It is not only the antiquity of the Mount's connection to the Jewish peoplethat is trenchant here, but its intensity as well. Even after the Templeand its successor had been destroyed by foreign armies, Jews the world overcontinued--and continue--to venerate the significance of the site, prayingin its direction and (at least the Orthodox among us) for the Temple'srestoration by the hand of God.
The Islamic bond to the Mount is of much more recent appearance and fairlynewfound intensity. Over the many years Jerusalem was in Arab hands, nomajor Arab leader ever saw fit to even visit her, much less proclaim her acentral spot in the collective Arab heart.
Yet much of the press feels compelled to treat the Mount's Jewish roots andIslamic ones as equally deep and equally real. A recent example was NewYork Times' correspondent Joel Greenberg's characterization of the site asthat "of the First and Second Temples of the ancient Jews, sacred to Muslimsas the Noble Sanctuary, where Muhammad ascended to Heaven."
A subtle but astounding indignity lies in that clumsy attempt at politicalcorrectness.
That Jewish Holy Temples stood on the spot in question is historical fact,part of the unbroken millennia-old historical tradition of the Jewish peopleand corroborated by historians ancient and modern alike. To equate thathistorical truth with a legend is simply beyond bizarre.

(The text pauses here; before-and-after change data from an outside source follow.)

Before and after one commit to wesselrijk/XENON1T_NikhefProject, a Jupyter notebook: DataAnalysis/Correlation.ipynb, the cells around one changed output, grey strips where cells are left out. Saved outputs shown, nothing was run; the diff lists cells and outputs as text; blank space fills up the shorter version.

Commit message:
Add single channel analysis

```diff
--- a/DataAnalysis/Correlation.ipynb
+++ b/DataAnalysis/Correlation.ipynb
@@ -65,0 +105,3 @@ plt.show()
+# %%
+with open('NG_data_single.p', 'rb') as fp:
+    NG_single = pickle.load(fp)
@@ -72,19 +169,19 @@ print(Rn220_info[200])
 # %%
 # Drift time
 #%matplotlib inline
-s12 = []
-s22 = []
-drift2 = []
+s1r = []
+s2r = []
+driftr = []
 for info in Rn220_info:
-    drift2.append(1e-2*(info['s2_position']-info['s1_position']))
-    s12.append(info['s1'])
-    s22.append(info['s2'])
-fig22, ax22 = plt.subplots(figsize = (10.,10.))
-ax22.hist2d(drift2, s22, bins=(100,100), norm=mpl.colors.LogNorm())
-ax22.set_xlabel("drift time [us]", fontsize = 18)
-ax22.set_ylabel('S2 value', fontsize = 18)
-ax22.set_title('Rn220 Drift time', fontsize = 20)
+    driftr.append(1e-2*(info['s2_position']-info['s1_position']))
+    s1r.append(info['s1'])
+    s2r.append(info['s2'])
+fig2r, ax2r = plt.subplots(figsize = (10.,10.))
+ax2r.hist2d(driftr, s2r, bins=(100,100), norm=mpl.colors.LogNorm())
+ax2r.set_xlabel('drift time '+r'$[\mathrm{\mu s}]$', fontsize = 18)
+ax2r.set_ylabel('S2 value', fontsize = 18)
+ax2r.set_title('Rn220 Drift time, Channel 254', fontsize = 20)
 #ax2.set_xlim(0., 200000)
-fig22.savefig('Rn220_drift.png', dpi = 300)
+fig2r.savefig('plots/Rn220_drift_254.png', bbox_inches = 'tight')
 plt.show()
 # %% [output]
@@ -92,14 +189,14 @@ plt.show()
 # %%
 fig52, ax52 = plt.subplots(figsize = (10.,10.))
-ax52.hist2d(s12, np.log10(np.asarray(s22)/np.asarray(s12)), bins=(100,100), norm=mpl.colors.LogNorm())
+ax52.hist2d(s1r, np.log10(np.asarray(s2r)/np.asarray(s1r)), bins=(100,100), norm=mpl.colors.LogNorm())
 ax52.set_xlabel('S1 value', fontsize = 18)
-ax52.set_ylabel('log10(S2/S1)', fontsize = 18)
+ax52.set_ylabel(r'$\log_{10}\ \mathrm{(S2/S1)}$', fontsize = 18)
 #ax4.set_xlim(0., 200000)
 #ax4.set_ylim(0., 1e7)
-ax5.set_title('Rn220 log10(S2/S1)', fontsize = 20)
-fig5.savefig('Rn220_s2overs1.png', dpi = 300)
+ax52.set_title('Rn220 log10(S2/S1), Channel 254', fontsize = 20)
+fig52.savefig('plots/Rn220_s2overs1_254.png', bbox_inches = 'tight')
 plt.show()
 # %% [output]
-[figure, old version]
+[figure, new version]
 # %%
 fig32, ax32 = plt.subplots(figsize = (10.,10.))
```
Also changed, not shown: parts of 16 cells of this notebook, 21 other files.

The founder of Islam may or may not have traveled to heaven, or elsewhere,from Jerusalem; but there is certainly no historical evidence that he everleft the Arabian Peninsula, nothing but sectarian legend behind the claimthat he did.

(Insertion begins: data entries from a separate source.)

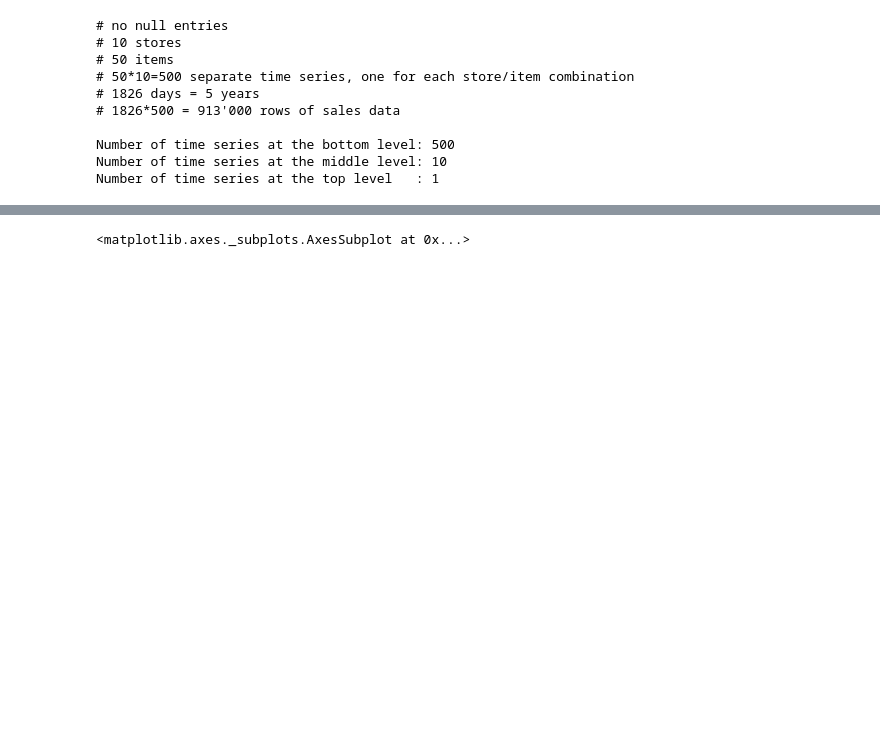
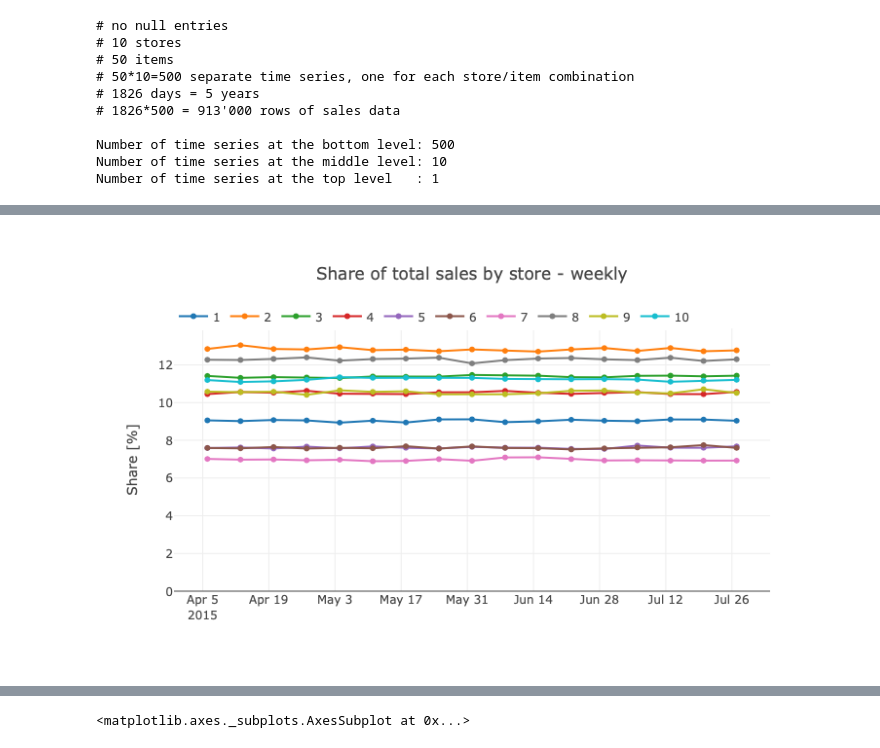
Before and after one commit to mangano/forecasting, a Jupyter notebook: store_item_demand.ipynb, the cells around one changed output, grey strips where cells are left out. Drawn from its saved outputs; the diff is of its cells as text; code cells hidden in the pictures; blank space fills up the shorter version.

```diff
--- a/store_item_demand.ipynb
+++ b/store_item_demand.ipynb
@@ -49,0 +62,8 @@ tree = HierarchyTree.from_nodes(hierarchy, df_h, root='total')
+# %%
+df_share_by_store = df_week[hierarchy['total']].divide(df_week['total'], axis=0)*100
+
+df_share_by_store = df_share_by_store['2015-04-01':'2015-08-01']
+bplot.plot_timeseries(df_share_by_store, labels=df_share_by_store.columns,
+                      title = 'Share of total sales by store - weekly', ylabel='Share [%]')
+# %% [output]
+[figure, added]
```
Also changed, not shown: parts of 21 cells of this notebook.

That Arab and Islamic leaders and writers, sadly, have demonstrated uttercontempt for inconvenient facts of history is well documented. Theyregularly deny the fact of the Holocaust, and assert that Jews murdernon-Jews to gather their blood for Passover matzos (a recent such accusationappeared only recently in Al-Ahram, Egypt's leading newspaper and agovernment organ).
It should not surprise anyone that they are now tryingto deny the Jewish connection to the Temple Mount. In fact, that assault onhistory is taking place not only in word but in deed: The Waqf, the Islamicauthority that oversees the mosques currently on the Mount, has beenreported by archaeologists to be systematically excavating and destroyingrelics on the Temple Mount, presumably in an attempt to obscure signs of itsJewish character.

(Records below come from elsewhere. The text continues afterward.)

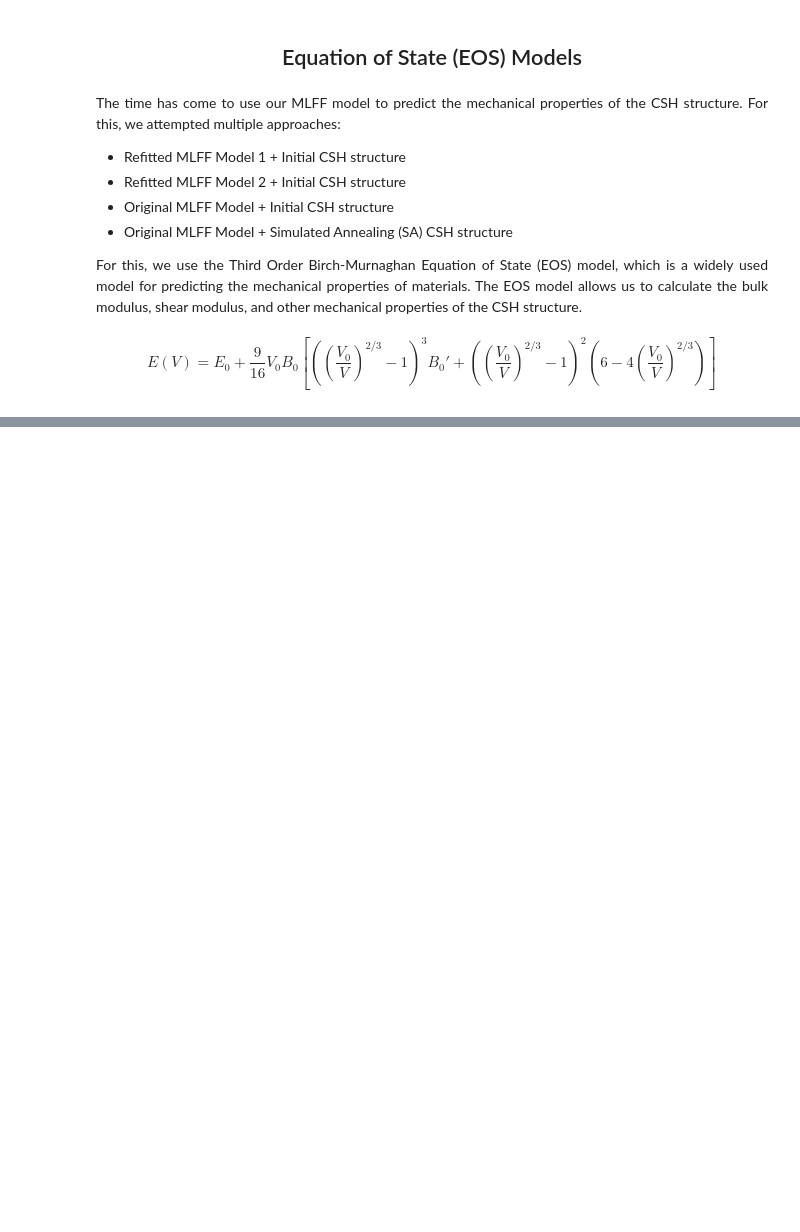
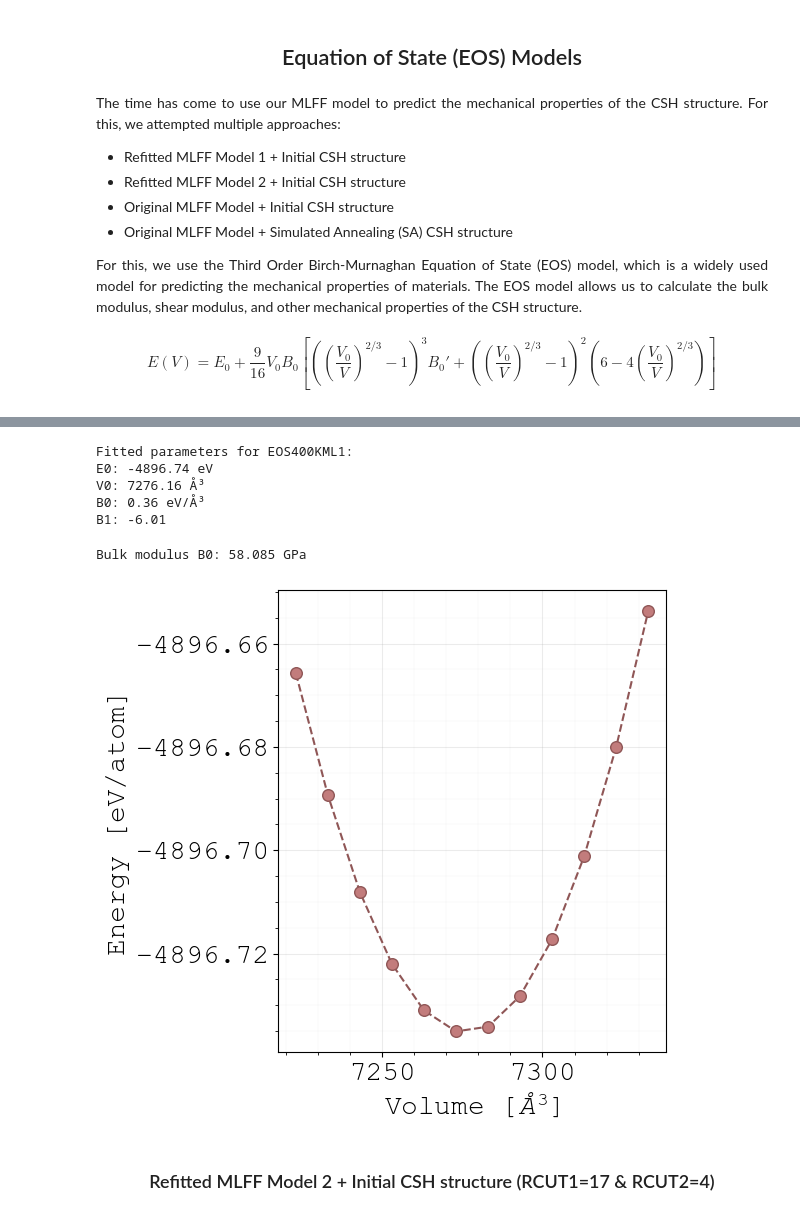
Before and after one commit to quantum-gabo/bachelor-thesis, a Jupyter notebook: notebooks/thesis-figures.ipynb, the cells around one changed output, grey strips where cells are left out. Saved outputs shown, nothing was run; the diff lists cells and outputs as text; code cells hidden in the pictures; blank space fills up the shorter version.

Commit message:
Update thesis figures

```diff
--- a/notebooks/thesis-figures.ipynb
+++ b/notebooks/thesis-figures.ipynb
@@ -898,0 +982,3 @@ $$
+# %%
+# Get the volume-energy data
+eos_400K_dir = "../cluster-files/ml-400k/eos/"
@@ -898,0 +990,76 @@ $$
+# %%
+# Perform the fit
+popt_EOS400KML1, _ = curve_fit(EOSModel, EOS400KML1_V, EOS400KML1_E, p0=[-4879, volume_rxo, -0.5, 4])
+
+# Extract the fitted parameters
+E0_EOS400KML1, V0_EOS400KML1, B0_EOS400KML1, B1_EOS400KML1 = popt_EOS400KML1
+
+# Report the fitted parameters
+print(f"Fitted parameters for EOS400KML1:")
+print(f"E0: {E0_EOS400KML1:.2f} eV")
+print(f"V0: {V0_EOS400KML1:.2f} Å³")
+print(f"B0: {B0_EOS400KML1:.2f} eV/Å³")
+print(f"B1: {B1_EOS400KML1:.2f}")
+# %% [output]
+Fitted parameters for EOS400KML1:
+E0: -4896.74 eV
+V0: 7276.16 Å³
+B0: 0.36 eV/Å³
+B1: -6.01
+# %%
+# Get the Bulk modulus in GPa
+B0_EOS400KML1_GPa = B0_EOS400KML1 * 160.21766208  # Convert eV/Å³ to GPa
+print(f"Bulk modulus B0: {B0_EOS400KML1_GPa:.3f} GPa")
+# %% [output]
+Bulk modulus B0: 58.085 GPa
+# %%
+# Plot the fitted EOS curve
+v_fit = np.linspace(v_start, EOS400KML1_V[-1], 100)
+E_FIT_EOS400KML1 = EOSModel(EOS400KML1_V, *popt_EOS400KML1)
+# %%
+fig, ax = plt.subplots(figsize=(5, 6))
+
+# Disable scientific and offset notation
+formatter = ScalarFormatter(useOffset=False, useMathText=False)
+formatter.set_scientific(False)
+
+# Set formatter for both axes
+ax.xaxis.set_major_formatter(formatter)
+ax.yaxis.set_major_formatter(formatter)
+
+# Plot the volume-energy data
+ax.scatter(EOS400KML1_V[:12], E_FIT_EOS400KML1[:12], label='MLFF 1', color=dataset_colors[3],
+            edgecolors=dataset_line_colors[3], s=70, marker='o', zorder=3)
+#ax.plot(EOS400KML1_V[:12], EOS400KML1_E[:12], label='MLFF 1', color=dataset_line_colors[3],
+        #linewidth=1.5, zorder=1)
+# Plot the fitted EOS curve
+
+ax.plot(EOS400KML1_V[:12], E_FIT_EOS400KML1[:12], label='Fitted EOS MLFF 1', color=dataset_line_colors[3], linestyle='--', zorder=2)
+# Set labels
+ax.set(xlabel=r'Volume [$\AA^3$]', ylabel='Energy [eV/atom]')
+# Grid settings
+ax.grid(True, which='major', linestyle='-', linewidth=0.75, alpha=0.25)
+ax.minorticks_on()
+ax.grid(True, which='minor', linestyle='-', linewidth=0.25, alpha=0.15)
+ax.set_axisbelow(True)
+
+# # Set legend
+# handles, labels = ax.get_legend_handles_labels()
+# desired_order = [0, 1, 2]
+# ax.legend(
+#     [handles[i] for i in desired_order],
+#     [labels[i] for i in desired_order],
+#     loc='upper center',
+#     bbox_to_anchor=(0.5, 1.15),  # place legend above the axes, centered
+#     ncol=4,                      # spread legend entries horizontally
+#     frameon = False                # remove legend border/frame
+# )
+plt.show()
+# %% [output]
+[figure, added]
+# %% [markdown]
+<div class="header" style="text-align: center; margin-top: 20px; margin-bottom: 20px; font-family: Arial, sans-serif;">
+    <h3>
+    Refitted MLFF Model 2 + Initial CSH structure (RCUT1=17 & RCUT2=4)
+    </h3>
+</div>
```
Also changed, not shown: parts of 13 cells of this notebook.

But for reporters to join that effort, however good their intentions orsubtle their words, is beyond justification and beyond comprehension.Journalism, after all, is supposed to be about presenting objective truths,not abetting malevolent lies.
Jewish tradition teaches that the highest response to personal adversity isthe determination to better oneself, and that the highest response tonational adversity is a similar determination on a national scale.
As we Jews regard the intensifying assault by our enemies on our history,and its widening acceptance by the larger world, we might do well to ponderwhether it may be a message to us that we have not been paying sufficientattention to that history ourselves.
Because our illustrious past, after all, contains not only a historicalaccount of the second and first Temple eras but of the very ground-zero ofthe Jewish people, God's revelation to us at Sinai. Might not ourdetermined reconnection to that event, our re-embrace of its mandate for ourpriorities and our lives, be the way to end the ongoing assault on ourhistory?